There’s a fair bit of money sloshing about the place, but also a very strong whiff of bolshy counterculture, what with the old and storied university (rumoured to be Europe’s oldest, history fans!) dominating a large part of the city and an easy-going, welcoming populace.
Bologna has some pretty excellent food and drink – the most famous being tagliatelle al ragu, the meat-based sauce you may know as ‘Bolognese’ - and because of the victuals, my trip was about to take a turn for the expensive.
Birra artigianale – craft beer, as it’s known here – is enjoying just as massive a surge in popularity in Italy, and Bologna has no shortage of places to drink it. Like here, it also tends to be on the pricey side. But hey! When it’s this delicious, who cares, right?
Er, me in hindsight. Drained of funds, nursing a hangover and with the so-far wonderful weather disrupted by a downpour, it was time to depart Bologna for Florence – just over half an hour away on Italy’s impressively brisk trains.
The downpour continued as I arrived at Florence’s wonderful art deco station and hopped on a bus. As I peered hopefully out of the steamy window, it became clear that my host’s directions left something to be desired.
After much faffing – and a reluctant use of mobile internet – I found myself in a charmingly weathered apartment with a bag-full of soggy luggage, wet trainers and no radiator.
Following a few hours speculatively blasting my shoes with a hairdryer (sorry about the electricity bill, hosts) it was time for a saunter round the rain-drenched streets of the Tuscan city.
The next day I found that, as well as being pretty, Florence is very busy, with tourists snaking around the block to enter museums, and cafes doing a brisk trade in overpriced espressos and gelato.
Running low on money and with no appetite to stand in line, I did what any self-respecting lapsed Catholic at a loose end in Italy on Easter Sunday should do, and went to mass.
And what masses! Over the course of the day I managed to attend three, the worst of which was the one in the spectacular Florence Cathedral. Well, it’s hard to maintain a sense of poignant spiritual contemplation when you’ve got several hundred selfie stick-brandishing bozos messing up the atmosphere.

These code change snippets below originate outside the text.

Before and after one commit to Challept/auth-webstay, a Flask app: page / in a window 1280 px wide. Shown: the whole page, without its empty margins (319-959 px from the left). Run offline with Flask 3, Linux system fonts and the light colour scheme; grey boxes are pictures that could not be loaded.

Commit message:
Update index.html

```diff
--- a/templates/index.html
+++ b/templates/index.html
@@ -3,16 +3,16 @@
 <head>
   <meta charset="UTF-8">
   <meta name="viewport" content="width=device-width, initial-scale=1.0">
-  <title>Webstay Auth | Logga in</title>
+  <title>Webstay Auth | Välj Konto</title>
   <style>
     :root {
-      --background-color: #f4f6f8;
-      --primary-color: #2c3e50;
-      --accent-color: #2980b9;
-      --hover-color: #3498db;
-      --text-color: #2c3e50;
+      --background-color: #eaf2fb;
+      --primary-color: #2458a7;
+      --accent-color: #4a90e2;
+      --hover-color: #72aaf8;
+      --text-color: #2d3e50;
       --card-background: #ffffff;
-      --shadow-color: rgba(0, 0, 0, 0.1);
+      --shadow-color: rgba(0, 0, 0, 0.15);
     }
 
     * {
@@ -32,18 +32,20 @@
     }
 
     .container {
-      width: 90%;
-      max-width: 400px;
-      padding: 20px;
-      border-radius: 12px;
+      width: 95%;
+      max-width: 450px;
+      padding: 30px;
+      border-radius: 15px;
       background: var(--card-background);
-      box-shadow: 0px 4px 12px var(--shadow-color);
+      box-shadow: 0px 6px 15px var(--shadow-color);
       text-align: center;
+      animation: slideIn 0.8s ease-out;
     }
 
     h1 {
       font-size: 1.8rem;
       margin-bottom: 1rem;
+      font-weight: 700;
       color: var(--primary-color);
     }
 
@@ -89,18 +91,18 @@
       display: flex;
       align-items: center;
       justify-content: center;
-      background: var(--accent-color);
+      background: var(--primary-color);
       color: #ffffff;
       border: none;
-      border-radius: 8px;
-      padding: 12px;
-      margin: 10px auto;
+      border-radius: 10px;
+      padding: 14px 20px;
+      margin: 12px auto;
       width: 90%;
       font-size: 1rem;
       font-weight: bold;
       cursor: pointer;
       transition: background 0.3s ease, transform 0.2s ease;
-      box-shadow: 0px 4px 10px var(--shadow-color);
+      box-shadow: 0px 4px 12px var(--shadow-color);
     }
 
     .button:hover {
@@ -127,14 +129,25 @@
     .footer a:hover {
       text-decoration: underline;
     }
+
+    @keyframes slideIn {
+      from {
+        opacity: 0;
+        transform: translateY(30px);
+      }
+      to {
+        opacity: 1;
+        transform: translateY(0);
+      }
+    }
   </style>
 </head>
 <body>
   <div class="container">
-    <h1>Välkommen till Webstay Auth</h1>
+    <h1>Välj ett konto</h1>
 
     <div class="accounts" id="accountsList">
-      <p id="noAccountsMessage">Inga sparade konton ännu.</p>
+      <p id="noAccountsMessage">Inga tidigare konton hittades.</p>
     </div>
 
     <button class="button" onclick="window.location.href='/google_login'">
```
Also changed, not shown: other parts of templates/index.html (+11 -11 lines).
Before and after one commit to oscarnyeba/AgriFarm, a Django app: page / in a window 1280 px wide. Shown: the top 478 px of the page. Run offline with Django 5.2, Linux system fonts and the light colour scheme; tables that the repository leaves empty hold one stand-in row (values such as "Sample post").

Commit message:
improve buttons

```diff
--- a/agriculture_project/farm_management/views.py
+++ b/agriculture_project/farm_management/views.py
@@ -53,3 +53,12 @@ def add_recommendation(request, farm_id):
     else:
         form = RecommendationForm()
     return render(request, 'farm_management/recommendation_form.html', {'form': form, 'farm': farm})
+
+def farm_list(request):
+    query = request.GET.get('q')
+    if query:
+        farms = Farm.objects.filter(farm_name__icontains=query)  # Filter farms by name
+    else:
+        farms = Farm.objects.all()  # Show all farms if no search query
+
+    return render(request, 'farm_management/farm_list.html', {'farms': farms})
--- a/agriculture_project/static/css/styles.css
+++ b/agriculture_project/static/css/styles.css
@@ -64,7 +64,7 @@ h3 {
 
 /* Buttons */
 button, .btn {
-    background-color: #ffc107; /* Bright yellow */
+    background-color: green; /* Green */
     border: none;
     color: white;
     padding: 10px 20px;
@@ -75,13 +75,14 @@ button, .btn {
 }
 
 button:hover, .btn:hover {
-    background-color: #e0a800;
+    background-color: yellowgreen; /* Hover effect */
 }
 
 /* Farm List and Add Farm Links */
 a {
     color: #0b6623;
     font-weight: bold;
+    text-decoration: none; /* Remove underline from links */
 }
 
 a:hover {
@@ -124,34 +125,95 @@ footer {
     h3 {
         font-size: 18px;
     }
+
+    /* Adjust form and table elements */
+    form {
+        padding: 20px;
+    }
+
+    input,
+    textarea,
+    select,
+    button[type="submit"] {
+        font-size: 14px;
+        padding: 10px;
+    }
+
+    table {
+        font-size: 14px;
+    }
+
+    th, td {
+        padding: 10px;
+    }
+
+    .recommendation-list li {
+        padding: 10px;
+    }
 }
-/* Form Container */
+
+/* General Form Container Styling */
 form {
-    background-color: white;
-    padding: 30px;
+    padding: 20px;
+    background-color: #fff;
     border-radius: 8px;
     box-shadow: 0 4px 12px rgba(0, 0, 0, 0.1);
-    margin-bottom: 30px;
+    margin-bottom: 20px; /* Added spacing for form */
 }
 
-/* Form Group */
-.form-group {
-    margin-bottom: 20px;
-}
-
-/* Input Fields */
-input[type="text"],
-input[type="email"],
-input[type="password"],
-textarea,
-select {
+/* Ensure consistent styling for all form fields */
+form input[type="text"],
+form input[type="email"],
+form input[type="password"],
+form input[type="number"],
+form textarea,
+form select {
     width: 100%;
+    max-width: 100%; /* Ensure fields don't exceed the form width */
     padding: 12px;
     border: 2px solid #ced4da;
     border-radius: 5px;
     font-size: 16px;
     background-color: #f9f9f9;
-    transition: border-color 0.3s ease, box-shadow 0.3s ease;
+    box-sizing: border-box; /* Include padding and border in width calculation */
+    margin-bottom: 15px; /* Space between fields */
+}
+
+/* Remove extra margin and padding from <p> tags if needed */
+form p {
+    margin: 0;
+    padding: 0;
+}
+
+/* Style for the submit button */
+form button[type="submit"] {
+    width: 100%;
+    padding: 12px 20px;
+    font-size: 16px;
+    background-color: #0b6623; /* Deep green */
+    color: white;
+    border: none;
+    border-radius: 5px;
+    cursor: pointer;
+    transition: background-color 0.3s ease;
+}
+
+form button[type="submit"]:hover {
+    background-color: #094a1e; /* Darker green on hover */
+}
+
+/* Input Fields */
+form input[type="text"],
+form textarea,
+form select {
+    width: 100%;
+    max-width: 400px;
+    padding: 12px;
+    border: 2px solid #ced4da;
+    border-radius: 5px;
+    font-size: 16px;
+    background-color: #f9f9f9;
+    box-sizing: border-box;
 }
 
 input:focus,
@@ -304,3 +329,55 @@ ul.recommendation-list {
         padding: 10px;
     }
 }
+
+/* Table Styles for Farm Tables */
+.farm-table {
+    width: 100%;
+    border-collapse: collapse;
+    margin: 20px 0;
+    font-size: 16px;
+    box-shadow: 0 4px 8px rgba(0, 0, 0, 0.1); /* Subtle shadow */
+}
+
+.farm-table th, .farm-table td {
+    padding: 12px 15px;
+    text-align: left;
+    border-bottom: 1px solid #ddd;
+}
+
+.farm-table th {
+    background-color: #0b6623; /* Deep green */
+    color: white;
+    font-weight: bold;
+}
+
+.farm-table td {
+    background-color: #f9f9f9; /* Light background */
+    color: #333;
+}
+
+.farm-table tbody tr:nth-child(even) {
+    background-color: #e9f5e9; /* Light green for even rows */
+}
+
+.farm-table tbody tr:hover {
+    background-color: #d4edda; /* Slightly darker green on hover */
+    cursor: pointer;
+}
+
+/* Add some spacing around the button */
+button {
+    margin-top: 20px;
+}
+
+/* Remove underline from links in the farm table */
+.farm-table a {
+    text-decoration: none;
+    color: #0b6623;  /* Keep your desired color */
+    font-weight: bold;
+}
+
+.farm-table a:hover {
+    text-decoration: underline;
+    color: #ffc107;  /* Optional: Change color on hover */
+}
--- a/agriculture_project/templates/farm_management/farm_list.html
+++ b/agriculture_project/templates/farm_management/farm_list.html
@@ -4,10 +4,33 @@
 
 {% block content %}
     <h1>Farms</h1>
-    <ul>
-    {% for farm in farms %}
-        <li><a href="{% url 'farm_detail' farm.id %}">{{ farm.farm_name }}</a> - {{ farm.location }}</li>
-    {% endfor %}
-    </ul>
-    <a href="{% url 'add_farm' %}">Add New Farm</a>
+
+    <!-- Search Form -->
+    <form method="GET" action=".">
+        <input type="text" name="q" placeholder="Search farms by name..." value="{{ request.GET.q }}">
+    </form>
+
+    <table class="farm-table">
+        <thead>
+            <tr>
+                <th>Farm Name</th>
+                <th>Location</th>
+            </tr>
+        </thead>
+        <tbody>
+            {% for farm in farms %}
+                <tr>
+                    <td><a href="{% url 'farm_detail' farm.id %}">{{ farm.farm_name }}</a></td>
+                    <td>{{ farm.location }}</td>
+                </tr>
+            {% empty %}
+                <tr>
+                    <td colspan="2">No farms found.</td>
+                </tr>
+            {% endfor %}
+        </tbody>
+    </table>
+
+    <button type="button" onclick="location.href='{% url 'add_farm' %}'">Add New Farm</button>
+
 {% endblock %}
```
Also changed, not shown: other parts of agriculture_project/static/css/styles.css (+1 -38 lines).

With my clothes finally dry, it was time to depart on the final leg, southwards to Rome. And if the selfie stick massive were prominent in Florence, nothing prepared me for the Eternal City: hordes of people brandishing the devices. It wasn’t long before I was craving the gritty, tourist-free streets of Bologna again.
That said, even the legions of tourists couldn’t spoil the wonder of stepping off the Metro and being confronted with the vast, ancient splendour of the Colosseum, Palatine Hill and the Forum.
Having had my fill of ancient splendours, I headed south to my accommodation in the modernist EUR district, full of brutalist buildings and relics of the doomed 1942 World’s Fair. It was also where I managed to sample what was unquestionably the best pizza I had all week.
After taking in the 'happening' Trastevere and Monti areas, it was only fitting that my final hours in Italy would be spent at the Vatican. But if I actually ventured into St Peter’s Basilica I’d probably end up missing my flight, such were the queues – you’d think that people were actually lining up for an audience with Papa Francesco himself…
So, instead, I clambered up a nearby hill to be greeted by easily the most spectacular sight I’d seen on the whole trip – Rome, in all its glory.
Never mind what you'll find in the museums, the biggest work of art in Rome is surely the city itself, in all its slightly skew-whiff glory. Thousands of years of plagues, sackings, fires and tyrants couldn’t destroy it, and here it still is – from the Pantheon to the unloved neo-classical Altare della Patria.
I sat there awhile, licking an overpriced ice-cream and taking in the view. In all honesty, I’d failed miserably in my attempt to go to Italy on a budget, having spent far too much money on consuming heroic amounts of pizza, poncy beer, wine and coffee to say with any amount of confidence that I’d done it on a shoestring.
But whoever said la dolce vita was cheap anyway?